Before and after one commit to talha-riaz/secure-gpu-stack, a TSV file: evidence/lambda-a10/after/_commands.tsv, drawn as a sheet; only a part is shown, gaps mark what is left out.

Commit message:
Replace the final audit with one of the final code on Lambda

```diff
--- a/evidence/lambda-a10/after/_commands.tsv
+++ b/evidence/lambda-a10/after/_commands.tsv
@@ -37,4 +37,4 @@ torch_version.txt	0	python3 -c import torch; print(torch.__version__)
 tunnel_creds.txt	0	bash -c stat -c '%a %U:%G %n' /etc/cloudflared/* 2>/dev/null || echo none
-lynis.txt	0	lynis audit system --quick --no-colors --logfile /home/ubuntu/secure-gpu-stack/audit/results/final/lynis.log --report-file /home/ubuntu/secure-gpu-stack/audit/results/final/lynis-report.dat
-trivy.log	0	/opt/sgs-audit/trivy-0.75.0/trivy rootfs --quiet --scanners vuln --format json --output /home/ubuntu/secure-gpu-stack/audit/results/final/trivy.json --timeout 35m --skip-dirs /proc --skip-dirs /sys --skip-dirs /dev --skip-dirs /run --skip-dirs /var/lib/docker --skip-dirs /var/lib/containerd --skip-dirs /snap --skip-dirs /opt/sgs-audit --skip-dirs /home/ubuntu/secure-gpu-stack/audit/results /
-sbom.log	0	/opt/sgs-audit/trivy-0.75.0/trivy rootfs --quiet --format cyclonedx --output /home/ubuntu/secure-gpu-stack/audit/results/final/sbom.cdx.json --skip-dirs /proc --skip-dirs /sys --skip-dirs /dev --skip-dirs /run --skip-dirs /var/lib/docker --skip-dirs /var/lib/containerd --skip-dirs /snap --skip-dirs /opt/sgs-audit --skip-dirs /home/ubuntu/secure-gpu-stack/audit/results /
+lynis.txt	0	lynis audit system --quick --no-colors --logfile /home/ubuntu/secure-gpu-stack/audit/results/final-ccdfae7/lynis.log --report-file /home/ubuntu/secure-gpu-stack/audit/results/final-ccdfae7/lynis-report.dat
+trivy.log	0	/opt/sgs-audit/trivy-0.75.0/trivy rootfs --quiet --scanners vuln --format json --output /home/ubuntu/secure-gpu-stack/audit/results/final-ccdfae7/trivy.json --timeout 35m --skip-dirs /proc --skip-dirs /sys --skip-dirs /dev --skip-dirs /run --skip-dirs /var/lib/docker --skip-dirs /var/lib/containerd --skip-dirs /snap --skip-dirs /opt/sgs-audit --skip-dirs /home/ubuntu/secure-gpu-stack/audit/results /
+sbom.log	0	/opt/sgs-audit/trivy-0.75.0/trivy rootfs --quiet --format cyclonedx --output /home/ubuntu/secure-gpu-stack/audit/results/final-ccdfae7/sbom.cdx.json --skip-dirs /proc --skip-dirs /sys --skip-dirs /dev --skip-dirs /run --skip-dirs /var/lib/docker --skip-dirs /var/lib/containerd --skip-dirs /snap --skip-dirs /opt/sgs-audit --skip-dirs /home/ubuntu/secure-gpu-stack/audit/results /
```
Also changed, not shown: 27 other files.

━━━━━━━━

• **TASK INSTRUCTIONS**
Nothing should be left out: repeat all of the data exactly.

• **RESULT FOR THIS TASK**
Before and after one commit to talha-riaz/secure-gpu-stack, a TSV file: evidence/lambda-a10/after/_commands.tsv, drawn as a sheet; only a part is shown, gaps mark what is left out.

Commit message:
Replace the final audit with one of the final code on Lambda

```diff
--- a/evidence/lambda-a10/after/_commands.tsv
+++ b/evidence/lambda-a10/after/_commands.tsv
@@ -37,4 +37,4 @@ torch_version.txt	0	python3 -c import torch; print(torch.__version__)
 tunnel_creds.txt	0	bash -c stat -c '%a %U:%G %n' /etc/cloudflared/* 2>/dev/null || echo none
-lynis.txt	0	lynis audit system --quick --no-colors --logfile /home/ubuntu/secure-gpu-stack/audit/results/final/lynis.log --report-file /home/ubuntu/secure-gpu-stack/audit/results/final/lynis-report.dat
-trivy.log	0	/opt/sgs-audit/trivy-0.75.0/trivy rootfs --quiet --scanners vuln --format json --output /home/ubuntu/secure-gpu-stack/audit/results/final/trivy.json --timeout 35m --skip-dirs /proc --skip-dirs /sys --skip-dirs /dev --skip-dirs /run --skip-dirs /var/lib/docker --skip-dirs /var/lib/containerd --skip-dirs /snap --skip-dirs /opt/sgs-audit --skip-dirs /home/ubuntu/secure-gpu-stack/audit/results /
-sbom.log	0	/opt/sgs-audit/trivy-0.75.0/trivy rootfs --quiet --format cyclonedx --output /home/ubuntu/secure-gpu-stack/audit/results/final/sbom.cdx.json --skip-dirs /proc --skip-dirs /sys --skip-dirs /dev --skip-dirs /run --skip-dirs /var/lib/docker --skip-dirs /var/lib/containerd --skip-dirs /snap --skip-dirs /opt/sgs-audit --skip-dirs /home/ubuntu/secure-gpu-stack/audit/results /
+lynis.txt	0	lynis audit system --quick --no-colors --logfile /home/ubuntu/secure-gpu-stack/audit/results/final-ccdfae7/lynis.log --report-file /home/ubuntu/secure-gpu-stack/audit/results/final-ccdfae7/lynis-report.dat
+trivy.log	0	/opt/sgs-audit/trivy-0.75.0/trivy rootfs --quiet --scanners vuln --format json --output /home/ubuntu/secure-gpu-stack/audit/results/final-ccdfae7/trivy.json --timeout 35m --skip-dirs /proc --skip-dirs /sys --skip-dirs /dev --skip-dirs /run --skip-dirs /var/lib/docker --skip-dirs /var/lib/containerd --skip-dirs /snap --skip-dirs /opt/sgs-audit --skip-dirs /home/ubuntu/secure-gpu-stack/audit/results /
+sbom.log	0	/opt/sgs-audit/trivy-0.75.0/trivy rootfs --quiet --format cyclonedx --output /home/ubuntu/secure-gpu-stack/audit/results/final-ccdfae7/sbom.cdx.json --skip-dirs /proc --skip-dirs /sys --skip-dirs /dev --skip-dirs /run --skip-dirs /var/lib/docker --skip-dirs /var/lib/containerd --skip-dirs /snap --skip-dirs /opt/sgs-audit --skip-dirs /home/ubuntu/secure-gpu-stack/audit/results /
```
Also changed, not shown: 27 other files.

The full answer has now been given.